Aging is a natural and inevitable phenomenon, starting at birth and continuing until the moment we die. Due to modern medicine and hygiene standards, lifespans across the globe are longer than ever, but what about our healthspan? Unfortunately, there is a widening discrepancy in this country between healthspan and lifespan; those that live both long and healthfully, free from disease and without significant dependence on medication, (at least in the U.S.) are the exception, not the norm.
Why is this? A common refrain we hear is that it’s due to genetics, although generally speaking, “bad genes” do not tell the full story of why we become ill. I once attended a lecture by the father of the Blue ZonesTheory on healthy aging, Dan Buettner. Buettner pointed out the Danish Twin Study, which found that only about 20% of longevity is actually heritable or determined by our genes. This leaves the remaining 80% contingent upon lifestyle and environment – which, as the burgeoning field of epigenetics (melding nature and nurture) is now discovering, may be influential on gene expression (National Institute on Aging, 2011, The Biology of Aging).
In other words, it’s likely that our lifestyle choices and environmental factors can actually act as a “switch” to turn certain genes on or off.
So what do we mean when we say “lifestyle and environment”?
Generally, the things we do most days of our life encompass our lifestyle:
Generally, the people, things and places we surround ourselves encompass our environment:
So, research shows that if we tweak these aspects of our lifestyle and environment to be more conducive to our physical and mental well being and less conducive to stress (chemical, mental, emotional, physical), we can increase our life expectancy and healthspan (and probably get more enjoyment out of our day to day life as well).
Here are 5 practices that you can use to reduce stress and enhance health and joy in your life:

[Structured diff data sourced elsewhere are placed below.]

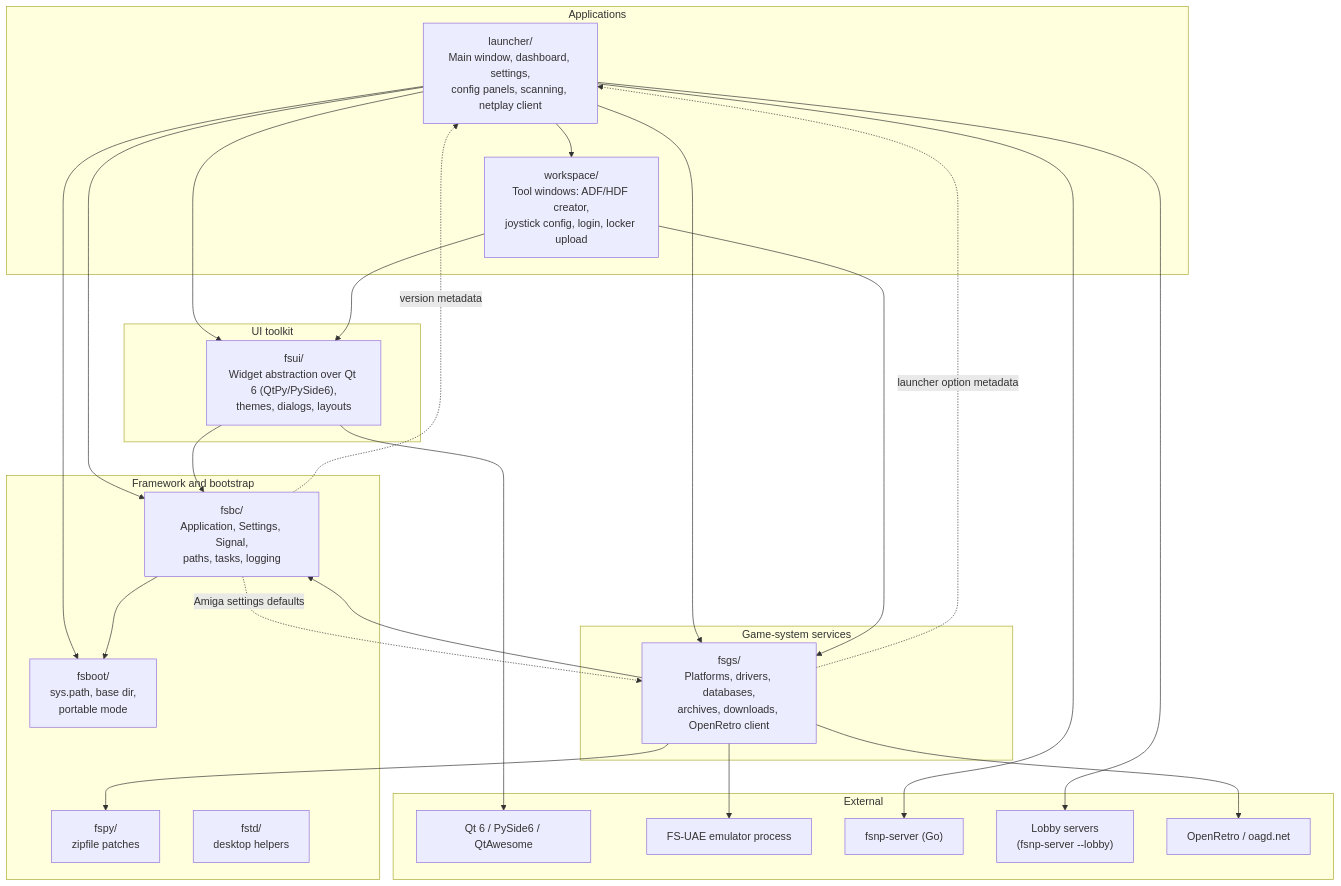
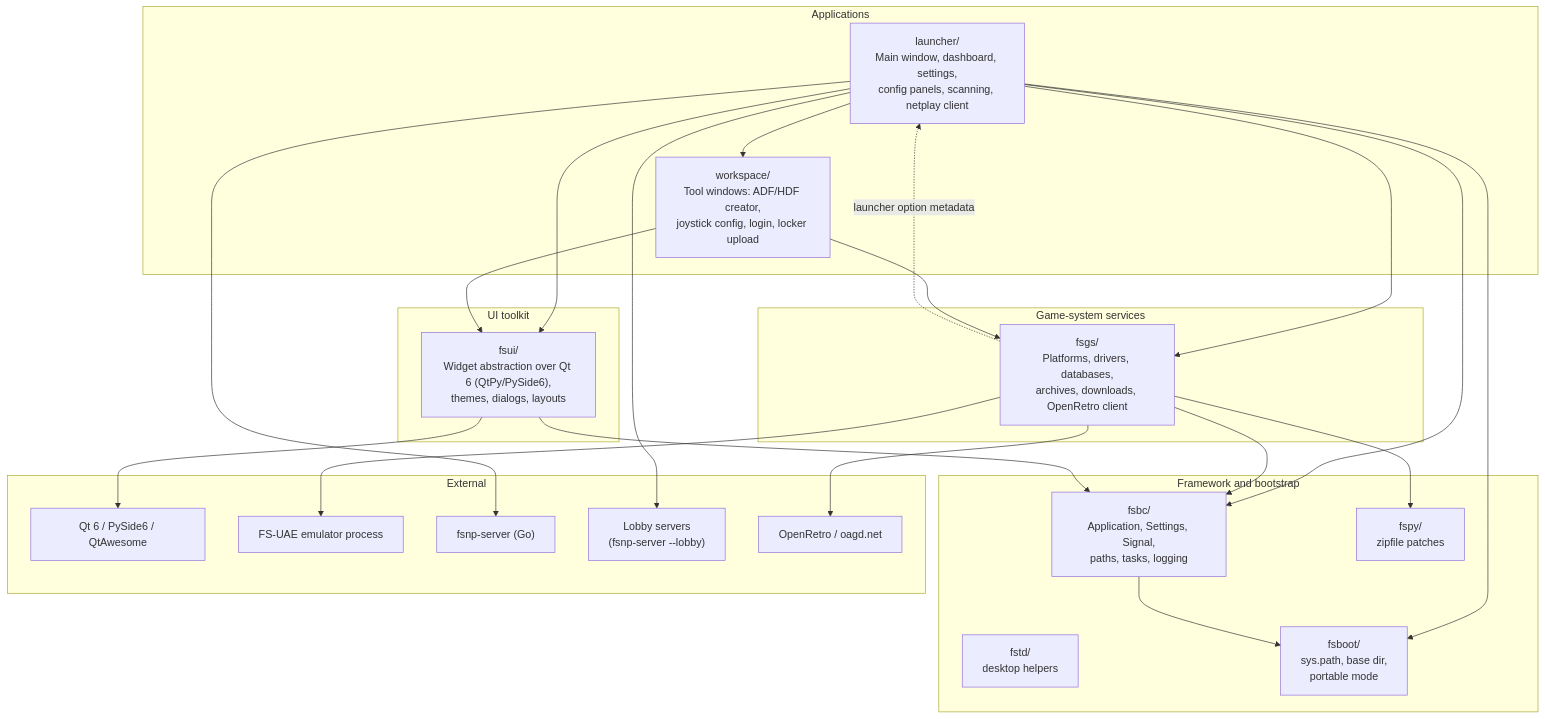
One commit to pdabel/fs-uae-launcher changed the first of 5 diagrams in docs/architecture.md. Above: the diagram before and after it, drawn with Mermaid. The commit also changed other lines of this file and 8 other files, not shown here.

Commit message:
Stop fsbc importing launcher and fsgs (#167)

````diff
--- a/docs/architecture.md
+++ b/docs/architecture.md
@@ -21,50 +22,48 @@
 ```mermaid
 flowchart TB
     subgraph app["Applications"]
         launcher["launcher/<br/>Main window, dashboard, settings,<br/>config panels, scanning, netplay client"]
         workspace["workspace/<br/>Tool windows: ADF/HDF creator,<br/>joystick config, login, locker upload"]
     end
 
     subgraph domain["Game-system services"]
         fsgs["fsgs/<br/>Platforms, drivers, databases,<br/>archives, downloads, OpenRetro client"]
     end
 
     subgraph ui["UI toolkit"]
         fsui["fsui/<br/>Widget abstraction over Qt 6 (QtPy/PySide6),<br/>themes, dialogs, layouts"]
     end
 
     subgraph base["Framework and bootstrap"]
         fsbc["fsbc/<br/>Application, Settings, Signal,<br/>paths, tasks, logging"]
         fspy["fspy/<br/>zipfile patches"]
         fstd["fstd/<br/>desktop helpers"]
         fsboot["fsboot/<br/>sys.path, base dir,<br/>portable mode"]
     end
 
     subgraph ext["External"]
         qt["Qt 6 / PySide6 / QtAwesome"]
         fsuae["FS-UAE emulator process"]
         fsnp["fsnp-server (Go)"]
         lobbies["Lobby servers<br/>(fsnp-server --lobby)"]
         openretro["OpenRetro / oagd.net"]
     end
 
     launcher --> fsui
     launcher --> fsgs
     launcher --> fsbc
     launcher --> fsboot
     launcher --> lobbies
     launcher --> fsnp
     launcher --> workspace
     workspace --> fsui
     workspace --> fsgs
     fsgs --> fsbc
     fsgs -. "launcher option metadata" .-> launcher
     fsgs --> fspy
     fsgs --> fsuae
     fsgs --> openretro
     fsui --> fsbc
     fsui --> qt
     fsbc --> fsboot
-    fsbc -. "version metadata" .-> launcher
-    fsbc -. "Amiga settings defaults" .-> fsgs
 ```
````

1. Let vegetables dominate your meals (most of the time) – Eating a variety of vegetables gives our cells the nutrition they need to do their job. Often in the U.S., our meals are revolved around refined grains and animal protein, which can leave us lacking in important vitamins, minerals, and phytochemicals. Additionally, a high protein diet has been shown to accelerate aging because protein is what activates growth hormone pathways (Fasting for Longevity with Dr. Valter D. Longo)
2. Avoid over-eating – Try this: eat until you are 80% full. Toxins in the form of free radicals and AGE proteins are natural bi-products of cellular metabolism. Metabolism, although natural and necessary, is also one factor that contributes to aging. When we overeat, our body not only produces more of these toxins, but depending on what we eat, we also tend to bring more inflammatory compounds into our body, such as preservatives, dyes, sugar, and trans fats. (Learn more about the physiological influences of overeating in the NIA’s publication, The Biology of Aging).
3. Move a lot – Walk, run, bike, stretch, play! You don’t have to make a special trip to a gym or yoga studio to get the benefits of movement. Some of the longest living people in the world don’t go to the gym at all, but find ways to move naturally throughout their day (Blue Zones). Movement and exercise support healthy blood flow and delivery of nutrients throughout the body, healthy weight management, and release of feel-good hormones like endorphins.
4. Slow down – Meditate, practice gratitude, breathe deeply, land in the present moment and relish in your abundance and wholeness. Have you ever noticed how someone’s physical and mental health change when they are under a great deal of stress? Studies show that emotional and physiological stress may accelerate the aging process (National Institute on Aging, 2011, The Biology of Aging).
5. Love more – Surround yourself with people you love, who make you laugh, and who support and elevate you to be your best! Strive to show love to others, even though sometimes it may be difficult. Remember that love is more than just sentimentality, it is communicated through action. Ask yourself, how can I use actions to reveal my love to the important people in my life?
Age-related decline is natural, normal, inevitable, and thus should be embraced. If we survive long enough to grow old, we are lucky indeed. By taking daily action to create a healthy internal and external environment for optimal physical and mental health, we can reduce our vulnerability to the symptoms and diseases associated with aging.
With attention and self-care we can thrive into our 80s and 90s, happily enjoying and sharing the wisdom we acquire throughout our lifetime!
“Health is not the absence of sickness; sickness is the absence of health.
Happiness is not the absence of depression; depression is the absence of happiness.
We must proactively cultivate health and happiness.” –Marianne Williamson
Allie Andrews is the Founder and Program Director at OmBody Health. She is a Certified Health Coach, author, and is pursuing her Master’s Degree in Education with a focus in Corporate Wellness. Allie and her team have been transforming employee wellbeing since 2014. Learn more.